“I would love to be able to tell you about the journey, what I was feeling, my thoughts, my intentions, but unfortunately I have virtually no recollection of the trip to Scotland.
After seemingly driving for many hours—how else would I have gone 275 miles up the motorway?—I pulled into a petrol station in Dumfries. I sat in the car for a while and probably dozed off. I was then haunted by another dreadful hallucination in which everybody I knew and had ever known were at Blackpool Pleasure Beach. The royal family were there too. They all said, ‘We’re not really from London, we’re from Blackpool!’
I came to, and began to laugh. A man came up to the car and asked if I was all right. Then, although I knew I was close to my destination, I bought a map of Scotland to check the route to Dumfermline. I got back in the car and dozed off.
I woke and entered the diner on the petrol forecourt. I walked around for a while and it seemed as if nobody noticed my presence, not even an eyebrow was raised. Together with the fact that earlier I had not seen my reflection in the mirror, I was convinced that I was a ghost. I thought, I really am dead. The next thing I knew, I was sitting like a mindless zombie flanked by two police officers.
‘Oh God, what has happened to me?’ I asked simply.

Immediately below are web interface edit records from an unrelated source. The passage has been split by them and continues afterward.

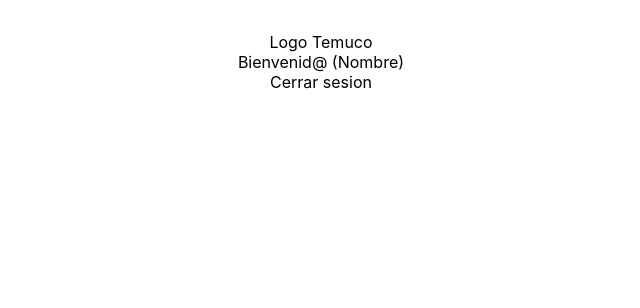
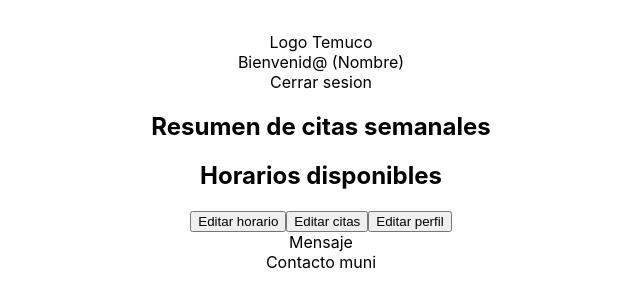
Before and after one commit to anahiadamaco/Taller-III, a React (Create React App) app in the folder frontend/: page / in a window 1280 px wide. Shown: the top 308 px of the page, without its empty margins (319-959 px from the left). Built offline with nearby package versions, Linux system fonts and the light colour scheme.

Commit message:
Pequeño avance

```diff
--- a/frontend/src/component/prestador_servicio/Home.jsx
+++ b/frontend/src/component/prestador_servicio/Home.jsx
@@ -3,12 +3,34 @@ import React from 'react';
 function Home() {
     return (
         <div>
-      {/* Header provisorio mientras se termina el navbar */}
+            {/* Header provisorio */}
             <header>
                 <div> Logo Temuco </div>
                 <div> Bienvenid@ (Nombre) </div>
                 <div> Cerrar sesion </div>
             </header>
+
+            <section>
+                <div>
+                    <h2> Resumen de citas semanales </h2>
+                </div>
+
+                <div>
+                    <h2> Horarios disponibles </h2>
+                </div>
+
+                <div>
+                    <button> Editar horario </button>
+                    <button> Editar citas </button>
+                    <button> Editar perfil </button>
+                </div>
+            </section>
+
+            {/* Footer provisorio */}
+            <footer>
+                <div> Mensaje </div>
+                <div> Contacto muni </div>
+            </footer>
         </div>
     );
 }
```
Also changed, not shown: frontend/src/component/prestador_servicio/Psicologia.jsx (indentation only). Lines whose indentation alone changed are shown as unchanged.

One said, ‘You’ll be all right, love.’
The other said, ‘I don’t believe in God. You’ll come with me!’
I remember few other details. The next thing, he was dragging me out of the chair and marching me to the police car. He pulled my arms behind my back and handcuffed me like a common criminal. He then threw me face down on the rear seat of the car. When we got to the station I annoyed him by letting it be known I thought he was evil. I looked him in the eyes and mimicked the devil (as in The Exorcist). He’d had enough by this stage and there was only one thing for me—he shoved me in a cell.”